Since kids are increasingly learning via computers and the Internet, an education on the dangers of cyberspace and ways to secure oneself should be a natural part of the lesson plan, he says.
4. Build a great cyber wall (against China and others) cyber espionage between companies and countries -- most notably activity from China. Barr wants the Obama Administration to revisit requirements for restricting U.S. companies with a presence in China and other countries.
Another item of concern for security pros is the increased level of
"The concern cited in most cases [of cyber espionage] is stolen intellectual property and malware embedded in source code," he says. "This is a danger regardless of where the code is developed, and cyber security should focus less on the geographic location of developed code and more on the controls in place to reduce the likelihood of a successful attack."
In other words, focus on building a stronger wall around the sensitive data so that protection is assured regardless of where the bad guys are attacking from.
5. Give someone control (and make them accountable)
The final -- and arguably most important -- item Obama should focus on is giving government security officials some real power and a tougher code of accountability to go with it.
The first of his 10 suggestions is to issue and executive order establishing responsibility for cyber security with "real negative repercussions for those who fail to prevent breaches." For civilians this means being fired; for the military this means court marshal, demotion, and expulsion for serious security breaches, Stiennon wrote.
"Do not allow the blame to be foisted off on contractors.

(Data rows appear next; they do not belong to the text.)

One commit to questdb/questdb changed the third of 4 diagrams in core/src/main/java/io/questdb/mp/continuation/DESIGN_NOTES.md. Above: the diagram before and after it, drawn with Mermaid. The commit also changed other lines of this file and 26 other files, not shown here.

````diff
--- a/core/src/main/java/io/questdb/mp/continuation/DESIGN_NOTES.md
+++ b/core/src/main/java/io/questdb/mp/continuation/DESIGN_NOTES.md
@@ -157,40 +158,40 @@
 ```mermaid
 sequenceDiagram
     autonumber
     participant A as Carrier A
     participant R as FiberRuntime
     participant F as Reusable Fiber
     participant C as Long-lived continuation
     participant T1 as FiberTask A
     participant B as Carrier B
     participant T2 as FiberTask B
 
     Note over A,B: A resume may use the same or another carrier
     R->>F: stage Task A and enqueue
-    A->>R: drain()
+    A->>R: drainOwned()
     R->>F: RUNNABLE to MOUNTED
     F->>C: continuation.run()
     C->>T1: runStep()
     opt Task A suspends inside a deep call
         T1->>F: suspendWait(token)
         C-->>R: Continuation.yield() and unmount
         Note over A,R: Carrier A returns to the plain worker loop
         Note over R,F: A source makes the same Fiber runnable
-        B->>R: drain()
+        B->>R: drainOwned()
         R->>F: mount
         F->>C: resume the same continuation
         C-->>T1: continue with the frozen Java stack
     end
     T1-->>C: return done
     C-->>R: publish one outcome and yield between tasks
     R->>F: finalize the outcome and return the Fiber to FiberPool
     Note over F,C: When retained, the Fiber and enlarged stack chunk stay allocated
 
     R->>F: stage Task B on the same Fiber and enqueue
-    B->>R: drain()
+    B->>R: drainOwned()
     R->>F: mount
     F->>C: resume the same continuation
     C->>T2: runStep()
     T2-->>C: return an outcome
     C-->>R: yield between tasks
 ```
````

The only way that security gets implemented is if someone's job is on the line," he continued. "This goes all the way to the top, of course. Whoever you appoint to replace the current assistant secretary for cyber security and communications must understand that security breaches imply failure and those responsible will be replaced."

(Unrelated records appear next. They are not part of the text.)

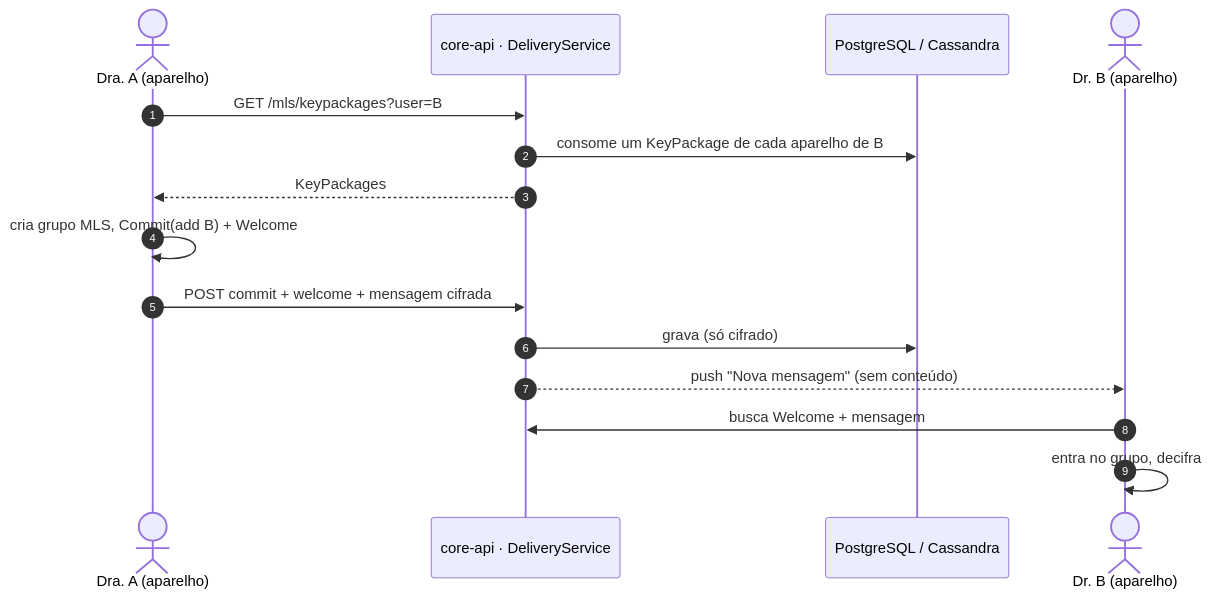
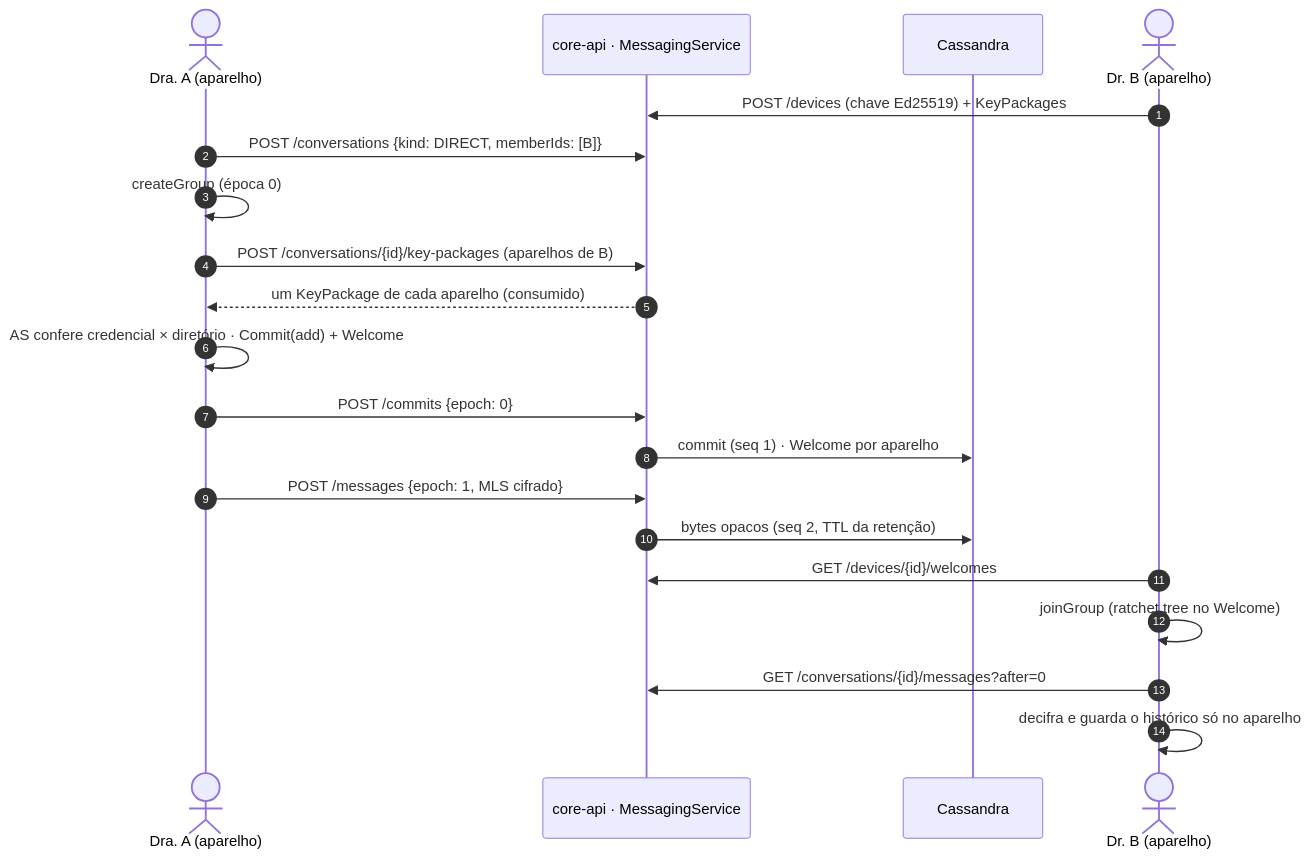
The fourth of 6 diagrams in docs/rf/RF06-chat-e2ee.md (MatheusHaliski/doctor_explorer), drawn with Mermaid before and after one commit. The commit also changed other lines of this file and 53 other files, not shown here.

````diff
--- a/docs/rf/RF06-chat-e2ee.md
+++ b/docs/rf/RF06-chat-e2ee.md
@@ -91,17 +133,22 @@
 ```mermaid
 sequenceDiagram
     autonumber
     actor A as Dra. A (aparelho)
-    participant DS as core-api · DeliveryService
-    participant P as PostgreSQL / Cassandra
+    participant DS as core-api · MessagingService
+    participant C as Cassandra
     actor B as Dr. B (aparelho)
-    A->>DS: GET /mls/keypackages?user=B
-    DS->>P: consome um KeyPackage de cada aparelho de B
-    DS-->>A: KeyPackages
-    A->>A: cria grupo MLS, Commit(add B) + Welcome
-    A->>DS: POST commit + welcome + mensagem cifrada
-    DS->>P: grava (só cifrado)
-    DS-->>B: push "Nova mensagem" (sem conteúdo)
-    B->>DS: busca Welcome + mensagem
-    B->>B: entra no grupo, decifra
+    B->>DS: POST /devices (chave Ed25519) + KeyPackages
+    A->>DS: POST /conversations {kind: DIRECT, memberIds: [B]}
+    A->>A: createGroup (época 0)
+    A->>DS: POST /conversations/{id}/key-packages (aparelhos de B)
+    DS-->>A: um KeyPackage de cada aparelho (consumido)
+    A->>A: AS confere credencial × diretório · Commit(add) + Welcome
+    A->>DS: POST /commits {epoch: 0}
+    DS->>C: commit (seq 1) · Welcome por aparelho
+    A->>DS: POST /messages {epoch: 1, MLS cifrado}
+    DS->>C: bytes opacos (seq 2, TTL da retenção)
+    B->>DS: GET /devices/{id}/welcomes
+    B->>B: joinGroup (ratchet tree no Welcome)
+    B->>DS: GET /conversations/{id}/messages?after=0
+    B->>B: decifra e guarda o histórico só no aparelho
 ```
````
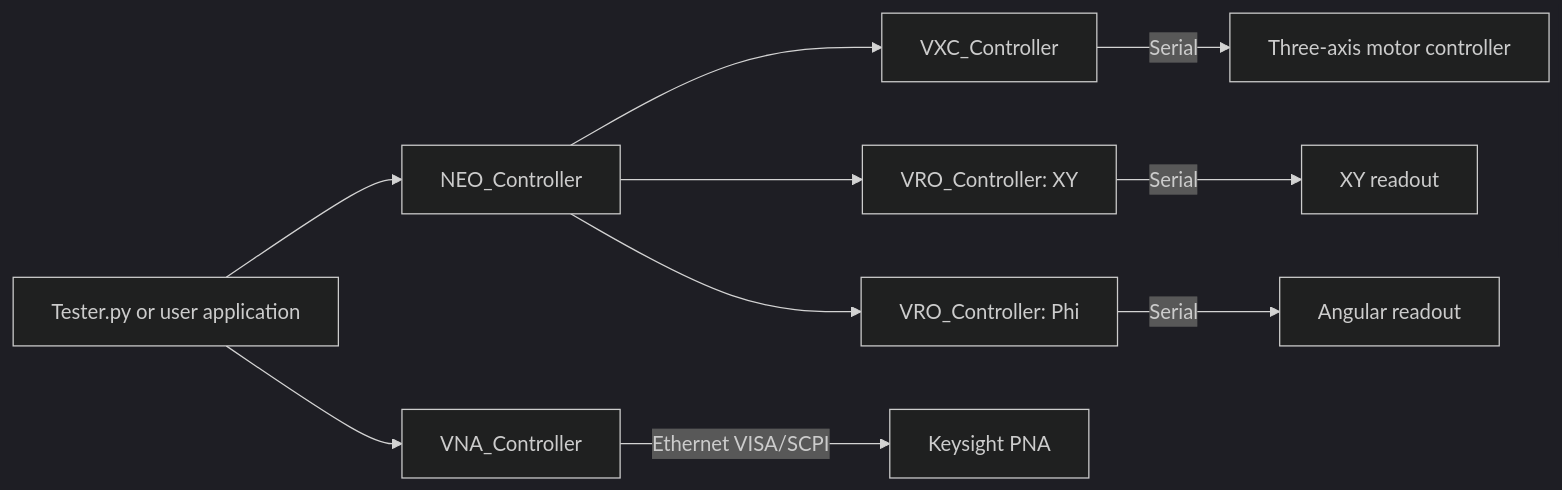
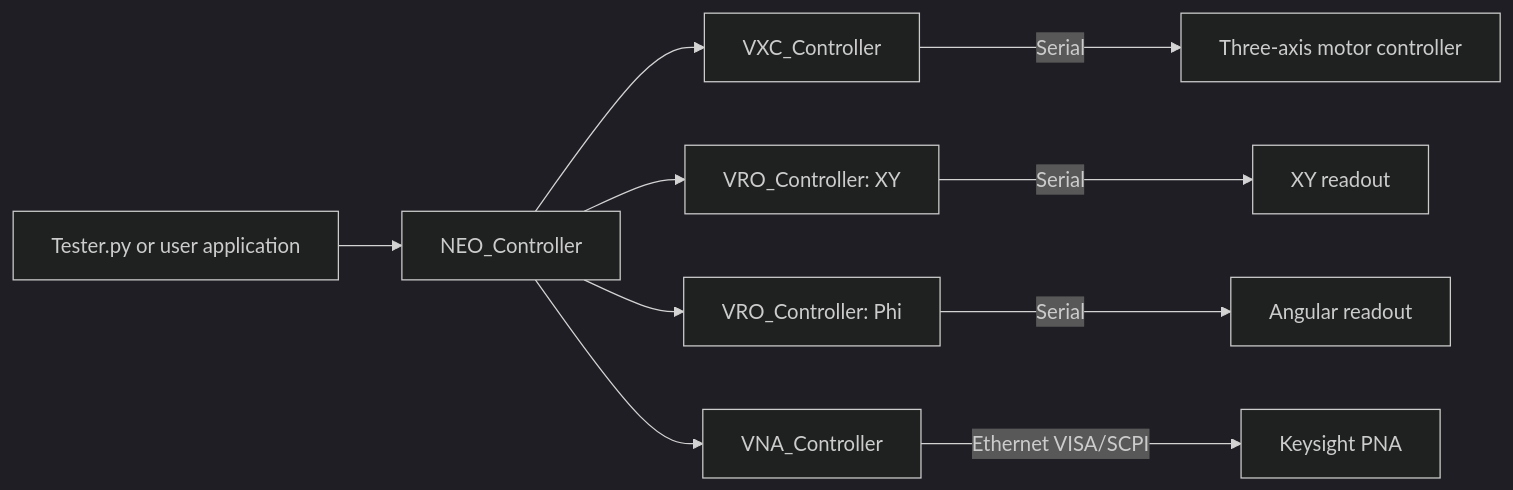
The diagram in documentation/architecture.md (Herramar/NEO---Nearfield-Emission-Observatory), drawn with Mermaid (dark theme) before and after one commit. The commit also changed other lines of this file and 10 other files, not shown here.

Commit message:
Integrate VNA ownership into NEO controller

````diff
--- a/documentation/architecture.md
+++ b/documentation/architecture.md
@@ -9,20 +10,20 @@
 ```mermaid
 flowchart LR
     App[Tester.py or user application]
     NEO[NEO_Controller]
     VXC[VXC_Controller]
     XY[VRO_Controller: XY]
     Phi[VRO_Controller: Phi]
     VNA[VNA_Controller]
     Motors[Three-axis motor controller]
     XYHW[XY readout]
     PhiHW[Angular readout]
     PNA[Keysight PNA]
 
     App --> NEO
-    App --> VNA
     NEO --> VXC -->|Serial| Motors
     NEO --> XY -->|Serial| XYHW
     NEO --> Phi -->|Serial| PhiHW
+    NEO --> VNA
     VNA -->|Ethernet VISA/SCPI| PNA
 ```
````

THE OFFICIAL OBAMA PLAN
The following is a list of the incoming Obama Administration's cyber security goals, taken from Change.gov, the official site of the President-Elect. Does it reflect some of the suggestions listed above? We welcome feedback in the comments section of this article.
- Strengthen Federal Leadership on Cyber Security: Declare the cyber infrastructure a strategic asset and establish the position of national cyber advisor who will report directly to the president and will be responsible for coordinating federal agency efforts and development of national cyber policy.
- Initiate a Safe Computing R&D Effort and Harden our Nation's Cyber Infrastructure: Support an initiative to develop next-generation secure computers and networking for national security applications. Work with industry and academia to develop and deploy a new generation of secure hardware and software for our critical cyber infrastructure.
- Protect the IT Infrastructure That Keeps America's Economy Safe: Work with the private sector to establish tough new standards for cyber security and physical resilience.
- Prevent Corporate Cyber-Espionage: Work with industry to develop the systems necessary to protect our nation's trade secrets and our research and development. Innovations in software, engineering, pharmaceuticals and other fields are being stolen online from U.S. businesses at an alarming rate.
- Develop a Cyber Crime Strategy to Minimize the Opportunities for Criminal Profit: Shut down the mechanisms used to transmit criminal profits by shutting down untraceable Internet payment schemes. Initiate a grant and training program to provide federal, state, and local law enforcement agencies the tools they need to detect and prosecute cyber crime.
- Mandate Standards for Securing Personal Data and Require Companies to Disclose Personal Information Data Breaches: Partner with industry and our citizens to secure personal data stored on government and private systems. Institute a common standard for securing such data across industries and protect the rights of individuals in the information age.